1989 in Sacramento.

Sounds like: Downing a bucket of cough syrup before finding yourself in a coffin filled with angry chinchillas. 

For fans of: Depeche Mode, the Jesus and Mary Chain, Black Sabbath, Pantera, Sepultura, Mogwai, Rage Against the Machine, Will Haven. 

Latest release: Diamond Eyes, a disappointing collection of predictable—by Deftones standards, at least—soft-hard-soft formula tunes and alt-metal riffage.

Why you care: Because Deftones were the little nu-metal band that could—or at least shoulda. When the band matured past the rap-rock-infected pre-screamo captured on 1995 debut Adrenaline to the infinitely more mature Around the Fur two years later—the melodic, shoegaze-metal anthem "Be Quiet and Drive" was especially promising—great things seemed to be on the horizon. White Pony, the band's experimentation-heavy opus, cashed in on the band's early promise. White Pony seemed a harbinger of a smarter, gentler hard rock to come—which never really panned out. Still, the band's very loud 2003 self-titled follow-up still ranks among the decade's best hard-rock records, and continued Deftones' hot streak. The uneven but adventurous Saturday Night Wrist followed. Then, in 2008, bassist Chi Cheng was in a car accident that left him in a coma from which he never fully recovered. In the wake of the accident, the band scrapped an entire album, Eros—rumored to be its strangest and most ambitious disc to date—and recorded new disc Diamond Eyes with ex-Quicksand bassist Sergio Vega.
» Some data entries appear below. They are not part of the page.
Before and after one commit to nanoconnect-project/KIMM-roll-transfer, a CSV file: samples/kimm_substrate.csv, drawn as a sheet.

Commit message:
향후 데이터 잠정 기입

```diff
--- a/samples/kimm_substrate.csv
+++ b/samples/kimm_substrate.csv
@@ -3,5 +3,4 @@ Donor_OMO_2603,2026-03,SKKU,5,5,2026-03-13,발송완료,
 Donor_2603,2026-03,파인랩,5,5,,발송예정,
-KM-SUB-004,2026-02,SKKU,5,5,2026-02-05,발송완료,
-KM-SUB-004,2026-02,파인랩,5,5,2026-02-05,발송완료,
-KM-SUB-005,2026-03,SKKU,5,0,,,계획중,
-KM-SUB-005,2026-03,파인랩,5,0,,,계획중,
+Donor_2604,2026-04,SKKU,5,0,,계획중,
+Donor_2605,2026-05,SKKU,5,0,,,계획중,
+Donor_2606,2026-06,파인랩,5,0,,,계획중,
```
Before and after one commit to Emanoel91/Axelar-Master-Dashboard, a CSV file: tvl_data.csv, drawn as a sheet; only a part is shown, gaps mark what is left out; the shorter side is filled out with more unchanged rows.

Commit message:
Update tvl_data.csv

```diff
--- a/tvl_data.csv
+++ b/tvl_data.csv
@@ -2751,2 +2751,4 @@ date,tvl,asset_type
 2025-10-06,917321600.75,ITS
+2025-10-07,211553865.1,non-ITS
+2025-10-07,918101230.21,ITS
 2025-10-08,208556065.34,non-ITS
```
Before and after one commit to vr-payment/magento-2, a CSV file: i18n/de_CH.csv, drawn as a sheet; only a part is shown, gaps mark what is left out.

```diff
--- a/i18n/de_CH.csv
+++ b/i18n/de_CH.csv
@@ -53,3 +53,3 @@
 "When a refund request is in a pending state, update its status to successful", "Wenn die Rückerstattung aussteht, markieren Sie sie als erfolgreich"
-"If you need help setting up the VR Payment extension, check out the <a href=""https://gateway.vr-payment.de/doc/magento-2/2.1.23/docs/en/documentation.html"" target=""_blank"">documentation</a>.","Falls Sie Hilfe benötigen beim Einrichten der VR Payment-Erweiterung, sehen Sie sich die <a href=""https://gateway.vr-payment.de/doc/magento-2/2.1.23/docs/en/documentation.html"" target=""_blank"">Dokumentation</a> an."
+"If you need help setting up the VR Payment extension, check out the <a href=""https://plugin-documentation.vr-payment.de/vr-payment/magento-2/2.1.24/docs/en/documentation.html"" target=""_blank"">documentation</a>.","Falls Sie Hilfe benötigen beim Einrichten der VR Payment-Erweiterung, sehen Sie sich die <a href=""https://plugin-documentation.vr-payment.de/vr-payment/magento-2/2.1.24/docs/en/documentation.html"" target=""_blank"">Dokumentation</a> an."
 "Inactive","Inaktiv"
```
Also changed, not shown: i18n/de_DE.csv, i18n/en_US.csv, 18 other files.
Despite the uneven quality of its recent releases, the band's live shows are worth seeing, and frontman Chino Moreno—despite a general lack of lyrical lucidity—has quite a way with words, be they spoken, sung or screamed. 

SEE IT: Deftones play Crystal Ballroom on Friday and Saturday, April 15-16. See listings for details. Both shows 9 pm. Both shows all-ages.